To get at why I would ask this question in the first place, some background on the Fourth Amendment may be helpful.
Katz v. United States is the decision at the foundation of most modern Fourth Amendment doctrine. There, the Supreme Court held that FBI agents carried out a search under the Fourth Amendment when they used a listening device to record a conversation that the defendant was having in a glass phone booth. Noting that "the Fourth Amendment protects people, not places," the Court held that Fourth Amendment protection from unreasonable searches was not defined by whether a person was in a constitutionally-protected location.
Justice Harlan concurred, and enunciated a test for determining whether the government engages in a "search" under the Fourth Amendment:
[T]here is a twofold requirement, first that a person have exhibited an actual (subjective) expectation of privacy and, second, that the expectation be one that society is prepared to recognize as "reasonable."
This test has become the foundation for determining whether government agents engage in a search in most situations (although United States v. Jones reminds us that common-law trespass on property specified in the Fourth Amendment is still an important inquiry).
Typically, the question courts must answer is whether an individual has a "reasonable" expectation of privacy.

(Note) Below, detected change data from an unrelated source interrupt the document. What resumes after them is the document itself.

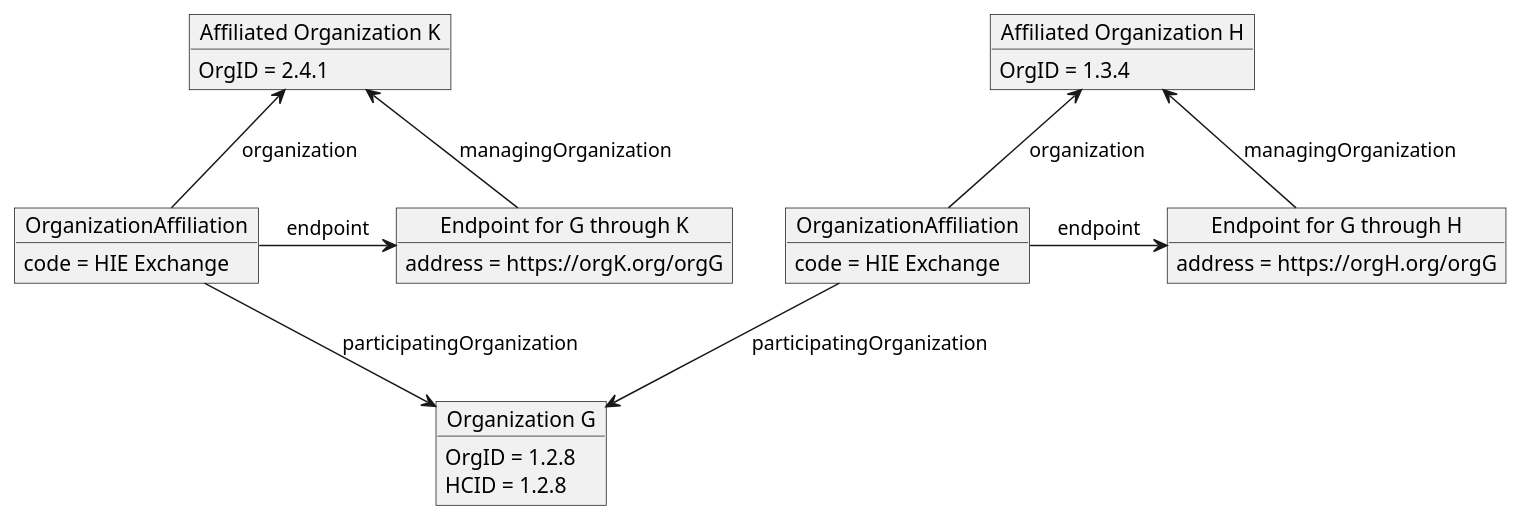
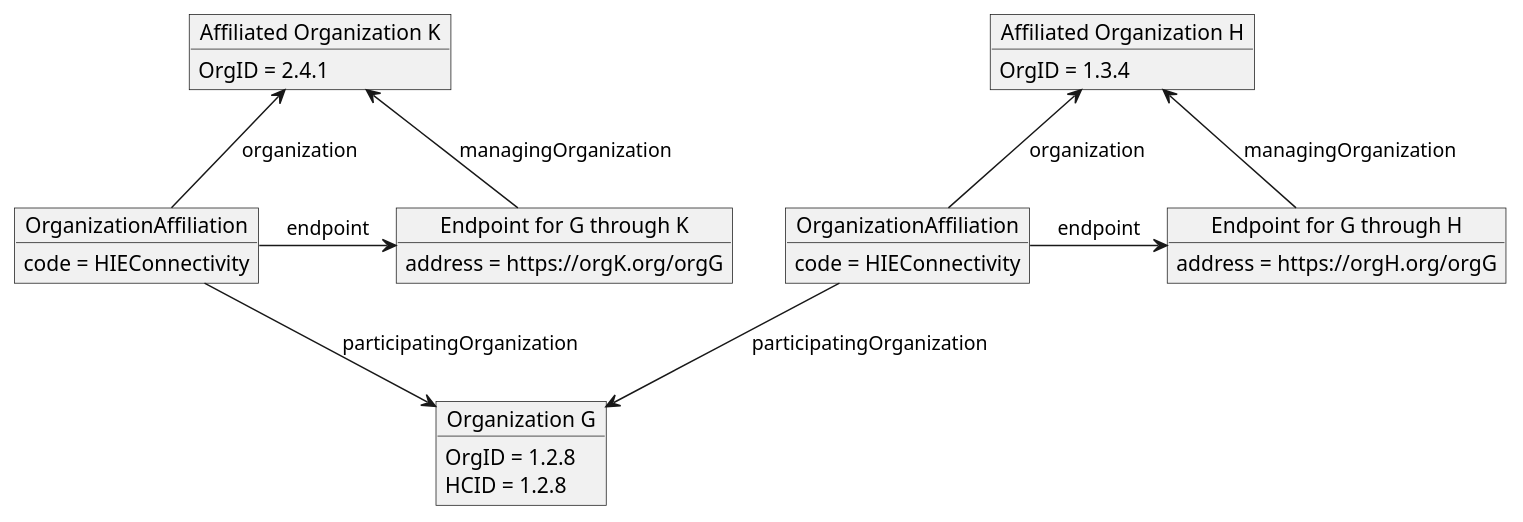
Before and after one commit to IHE/ITI.Topologies: the diagram in images-source/dir-org-specific-endpoint-multiple-routes.plantuml, drawn with PlantUML. The commit also changed 10 other files, not shown here.

```diff
--- a/images-source/dir-org-specific-endpoint-multiple-routes.plantuml
+++ b/images-source/dir-org-specific-endpoint-multiple-routes.plantuml
@@ -1,31 +1,31 @@
 @startuml dir-org-specific-endpoint-multiple-routes
 hide footbox
 
 object "Organization G" as OrganizationG
 OrganizationG : OrgID = 1.2.8
 OrganizationG : HCID = 1.2.8
 object "Affiliated Organization H" as OrganizationH
 OrganizationH : OrgID = 1.3.4
 object "OrganizationAffiliation" as OrgAff
-OrgAff : code = HIE Exchange
+OrgAff : code = HIEConnectivity
 object "Endpoint for G through H" as EndpointH
 EndpointH : address = https://orgH.org/orgG
 
 object "Affiliated Organization K" as OrganizationK
 OrganizationK : OrgID = 2.4.1
 object "OrganizationAffiliation" as OrgAff2
-OrgAff2 : code = HIE Exchange
+OrgAff2 : code = HIEConnectivity
 object "Endpoint for G through K" as EndpointK
 EndpointK : address = https://orgK.org/orgG
 
 OrgAff --> OrganizationG : participatingOrganization
 OrganizationH <-- OrgAff : organization
 OrgAff -> EndpointH : endpoint
 OrganizationH <- EndpointH : managingOrganization
 
 OrgAff2 --> OrganizationG : participatingOrganization
 OrganizationK <-- OrgAff2 : organization
 OrgAff2 -> EndpointK : endpoint
 OrganizationK <- EndpointK : managingOrganization
 
 @enduml
```
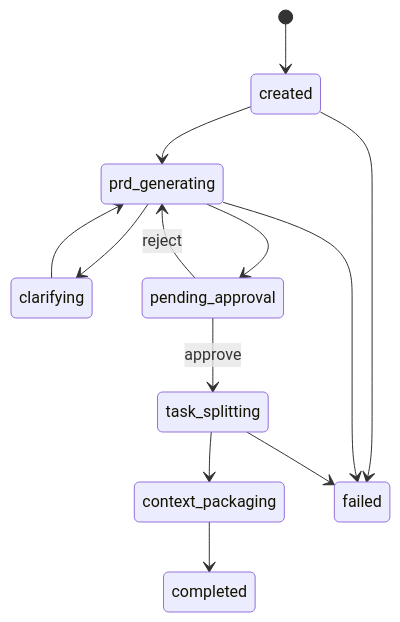
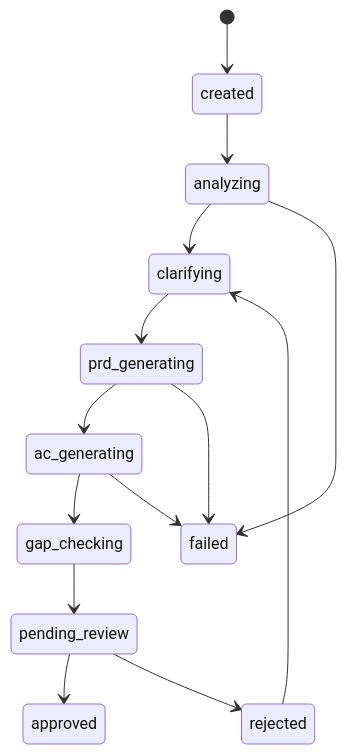
Before and after one commit to sujianjob/DevSmart: the second of 2 diagrams in docs/03-architecture/System_Flow_Diagrams.md, drawn with Mermaid. The commit also changed other lines of this file and 33 other files, not shown here.

````diff
--- a/docs/03-architecture/System_Flow_Diagrams.md
+++ b/docs/03-architecture/System_Flow_Diagrams.md
@@ -33,15 +30,16 @@
 ```mermaid
 stateDiagram-v2
     [*] --> created
-    created --> prd_generating
-    prd_generating --> clarifying
+    created --> analyzing
+    analyzing --> clarifying
     clarifying --> prd_generating
-    prd_generating --> pending_approval
-    pending_approval --> prd_generating: reject
-    pending_approval --> task_splitting: approve
-    task_splitting --> context_packaging
-    context_packaging --> completed
-    created --> failed
+    prd_generating --> ac_generating
+    ac_generating --> gap_checking
+    gap_checking --> pending_review
+    pending_review --> approved
+    pending_review --> rejected
+    rejected --> clarifying
+    analyzing --> failed
     prd_generating --> failed
-    task_splitting --> failed
+    ac_generating --> failed
 ```
````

While individuals may think that they are deserving of privacy, their expectation may not be one society is prepared to recognize as reasonable. For instance, two people engaging in a loud conversation in a coffee shop may think that their conversation is private, but this may not be a reasonable expectation if everybody sitting around them can hear what is being said.
But what of the first prong of the test -- whether a person exhibits an actual or subjective expectation of privacy? Say that somebody (incorrectly) believes that the government is always listening to and recording his telephone conversations. So one day when the government actually does record one of his conversations, that person subjectively believes that the government is listening, even though Katz indicates that it is reasonable to expect one's telephone conversations to be private. Would this paranoid person's conversation be protected by the Fourth Amendment?
I learned of the answer today from Josh Blackman's fascinating discussion of the drafting of Smith v. Maryland, the case that is typically recognized (and criticized) for establishing the modern third-party doctrine - that people do not have a reasonable expectation of privacy in information knowingly turned over to third parties. Blackman discusses Justice Stevens's push to include a footnote in the final opinion, and his joining in the opinion after the footnote's inclusion. That footnote (footnote five) reads:
Situations can be imagined, of course, in which Katz’ two-pronged inquiry would provide an inadequate index of Fourth Amendment protection. For example, if the Government were suddenly to announce on nationwide television that all homes henceforth would be subject to warrantless entry, individuals thereafter might not in fact entertain any actual expectation of privacy regarding their homes, papers, and effects. Similarly, if a refugee from a totalitarian country, unaware of this Nation’s traditions, erroneously assumed that police were continuously monitoring his telephone conversations, a subjective expectation of privacy regarding the contents of his calls might be lacking as well. In such circumstances, where an individual’s subjective expectations had been “conditioned” by influences alien to well-recognized Fourth Amendment freedoms, those subjective expectations obviously could play no meaningful role in ascertaining what the scope of Fourth Amendment protection was. In determining whether a “legitimate expectation of privacy” existed in such cases, a normative inquiry would be proper.The second hypothetical in this example answers the question I pose in this post: even if an individual does not have a subjective expectation of privacy, if that expectation of no-privacy is the result of "influences alien to well-recognized Fourth Amendment freedoms," then it does not matter that the individual does not have a subjective expectation of privacy.
The answer is still a bit vague, since it might not be clear what work "well-recognized Fourth Amendment freedoms" is doing. Blackman's post includes correspondence from Justice Stevens that indicates that a subjective expectation of privacy is "most important" when the Court is:
[E]valuating a claim that Fourth Amendment protection should be extended into a new area--wiretap in Katz and pen registers here--but would not be relevant in situations, such as house searches, where Fourth Amendment protection is well recognized in our decided cases.So it would seem that the paranoid person who thinks the government is listening to all of his telephone conversations still gets Fourth Amendment protections. But a paranoid person who thinks the government is intruding into an area that is not an established, protected area (say, an unsecured wireless network) may end up losing Fourth Amendment protection because he lacks a subjective expectation of privacy.